TASK DETAILS: Give back every record below word for word, with the pictures omitted.

DATA:
_ _ _ _

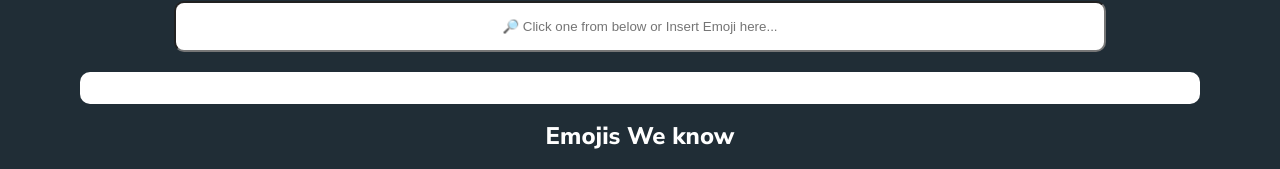
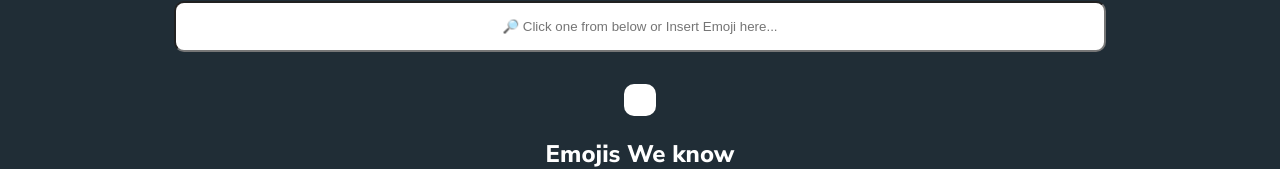
Before and after one commit to aneenajohn/Emoji-Interpreter, a React (Create React App) app: page / in a window 1280 px wide. Shown: the part 492-661 px from the top of the page. Built offline with nearby package versions, Linux system fonts and the light colour scheme.

Commit message:
updated output style

```diff
--- a/src/styles.css
+++ b/src/styles.css
@@ -23,6 +23,10 @@ header {
 }
 
 input {
+  display: flex;
+  align-items: center;
+  justify-content: center;
+  margin: auto;
   text-align: center;
   padding: 1rem;
   /* margin-bottom: 1rem; */
@@ -30,19 +34,19 @@ input {
   width: 80%;
   height: 5%;
 }
-#searchBar {
+/* #searchBar {
   display: flex;
   justify-content: center;
   align-items: center;
-}
+} */
 
 #output {
-  margin-top: 20px;
-  display: block;
+  margin-top: 2rem;
+  display: inline-block;
   padding: 1rem;
   font-weight: bolder;
   font-size: larger;
-  box-sizing: border-box;
+  /* box-sizing: ; */
   background-color: white;
   border-radius: 10px;
   color: #202d36;
```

_ _ _ _

FINISHED TASK:
Before and after one commit to aneenajohn/Emoji-Interpreter, a React (Create React App) app: page / in a window 1280 px wide. Shown: the part 492-661 px from the top of the page. Built offline with nearby package versions, Linux system fonts and the light colour scheme.

Commit message:
updated output style

```diff
--- a/src/styles.css
+++ b/src/styles.css
@@ -23,6 +23,10 @@ header {
 }
 
 input {
+  display: flex;
+  align-items: center;
+  justify-content: center;
+  margin: auto;
   text-align: center;
   padding: 1rem;
   /* margin-bottom: 1rem; */
@@ -30,19 +34,19 @@ input {
   width: 80%;
   height: 5%;
 }
-#searchBar {
+/* #searchBar {
   display: flex;
   justify-content: center;
   align-items: center;
-}
+} */
 
 #output {
-  margin-top: 20px;
-  display: block;
+  margin-top: 2rem;
+  display: inline-block;
   padding: 1rem;
   font-weight: bolder;
   font-size: larger;
-  box-sizing: border-box;
+  /* box-sizing: ; */
   background-color: white;
   border-radius: 10px;
   color: #202d36;
```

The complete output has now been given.